Carl Raschke argues that, given the ongoing debt crisis, political theology must more adequately grapple with economics, and in particular Keynesianism. The tradition of Catholic social teaching, particularly in the period of Popes John XXIII and Paul VI, already provides an example of a political theological response to Keynesianism, and, in both what it gets right and what it gets wrong, can serve as a resource to political theologians today.
The lectionary readings for Epiphany bathe the reader in the language of light. Isaiah 60:1 commands the people of Zion to “Arise, shine; for your light has come.” Psalm 72:5 invokes those celestial light-givers, the sun and moon. And of course Matthew 2:2 gives us the splendid star-following magi and their sparkly gift of gold. In our most domesticated and tamed interpretations, we bask in the warm and cheerful glow emanating from these readings. Like our fireplaces keeping the gray winter at bay, these passages have become homey and cozy for many readers. Truth be told, I rather like that warm glow this time of year! Yet when these passages are let out of the house, they open up a larger landscape filled with things other than light and joy. Yes, they celebrate divine justice for the poor and the leader’s power to create it. They also illuminate the darkness and deception of power politics. They lift up the vulnerability of the divine sovereign made flesh, but also blatantly seek world dominion for the Davidic king. They rejoice in the manifestation of God, but also point to places where God‘s justice is eclipsed by political animals. In short, these passages for Epiphany disorient us about God and politics as much as they reveal God‘s relationship to the world…
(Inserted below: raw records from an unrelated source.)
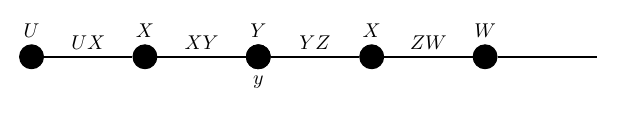
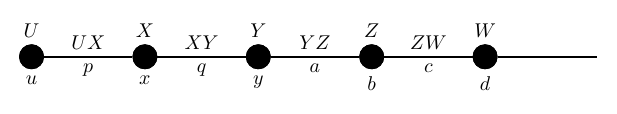
Before and after one commit to MHenderson/tcc-solution-figs, a LaTeX figure (src/tcc-solution-figs-draft.tex, which reads src/fig/cycle-rev.tex): page 2 of 3 before the commit and page 3 of 4 after it. Compiled offline with XeLaTeX.

Commit message:
Create cycle-rev figure (and fix cycle vertex labelling). (#8)

```diff
--- a/src/fig/cycle.tex
+++ b/src/fig/cycle-rev.tex
@@ -3,17 +3,25 @@
 \GraphInit[vstyle=Classic]
 
 \Vertex[Lpos=90, x=0, y=0, L=$U$]{U};
+\Vertex[Lpos=-90, x=0, y=0, L=$u$]{u};
 \Vertex[Lpos=90, x=2, y=0, L=$X$]{X};
+\Vertex[Lpos=-90, x=2, y=0, L=$x$]{x};
 \Vertex[Lpos=90, x=4, y=0, L=$Y$]{Y};
 \Vertex[Lpos=-90, x=4, y=0, L=$y$]{y};
-\Vertex[Lpos=90, x=6, y=0, L=$X$]{Z};
+\Vertex[Lpos=90, x=6, y=0, L=$Z$]{Z};
+\Vertex[Lpos=-90, x=6, y=0, L=$b$]{b};
 \Vertex[Lpos=90, x=8, y=0, L=$W$]{W};
+\Vertex[Lpos=-90, x=8, y=0, L=$d$]{d};
 \Vertex[empty, x=10, y=0]{O};
 
 \Edge[style ={-}, label={$UX$}, labelstyle={above}]({U})({X})
+\Edge[style ={draw=none}, label={$p$}, labelstyle={below}]({U})({X})
 \Edge[style ={-}, label={$XY$}, labelstyle={above}]({X})({Y})
+\Edge[style ={draw=none}, label={$q$}, labelstyle={below}]({X})({Y})
 \Edge[style ={-}, label={$YZ$}, labelstyle={above}]({Y})({Z})
+\Edge[style ={draw=none}, label={$a$}, labelstyle={below}]({Y})({Z})
 \Edge[style ={-}, label={$ZW$}, labelstyle={above}]({Z})({W})
+\Edge[style ={draw=none}, label={$c$}, labelstyle={below}]({Z})({W})
 \Edge[style ={-}, label={}]({W})({O})
 
 \end{tikzpicture}
```
Also changed, not shown: src/tcc-solution-figs-draft.tex (+2 -0 lines).
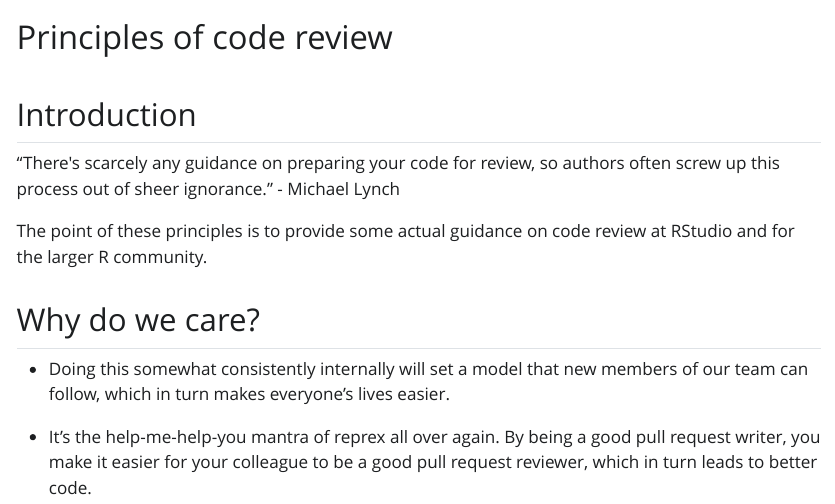
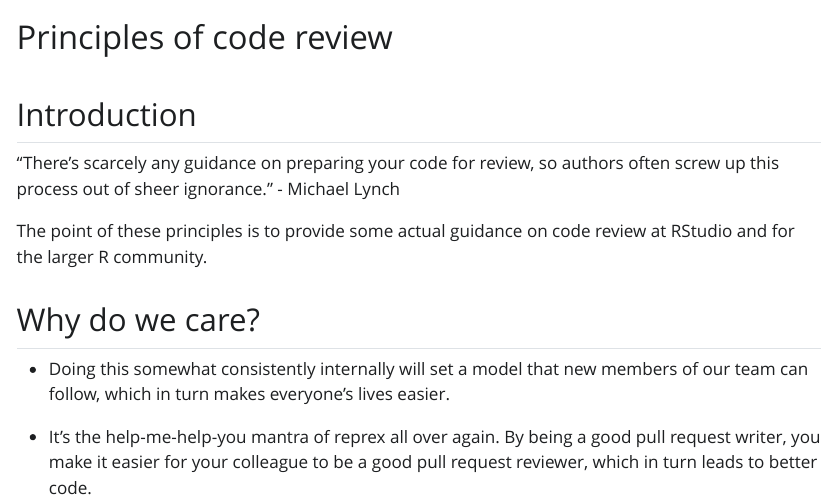
Before and after one commit to DavisVaughan/tidyverse-principles-of-code-review, a Quarto document (principles.qmd): the page in a window 1100 px wide, from its top. The pictures show the output file principles.html that the author committed with the source, opened offline; Quarto's library style sheets are replaced by a plain one without menus.

Commit message:
Quarto tweaks

```diff
--- a/principles.qmd
+++ b/principles.qmd
@@ -6,7 +6,7 @@ editor: visual
 
 ## Introduction
 
-"There\'s scarcely any guidance on preparing your code for review, so authors often screw up this process out of sheer ignorance." - Michael Lynch
+"There's scarcely any guidance on preparing your code for review, so authors often screw up this process out of sheer ignorance." - Michael Lynch
 
 The point of these principles is to provide some actual guidance on code review at RStudio and for the larger R community.
 
```
Also changed, not shown: principles.html, principles.qmd (6 more changed lines).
We are in the middle of a trial of strength between two populations of political actors: guns and children. And children are vastly more powerful. We don’t have to idealize them to recognize that they are far more important as political partners than are our guns. And, if neo-liberals do idealize them, so much the better. I don’t know if the kingdom is ever going to come, but I do know that one way to move toward it is to play idolatries against each other, mitigating the worst features of one by means of appeal to another, rather like alcoholism is sometimes overcome by nurturing substitute addictions.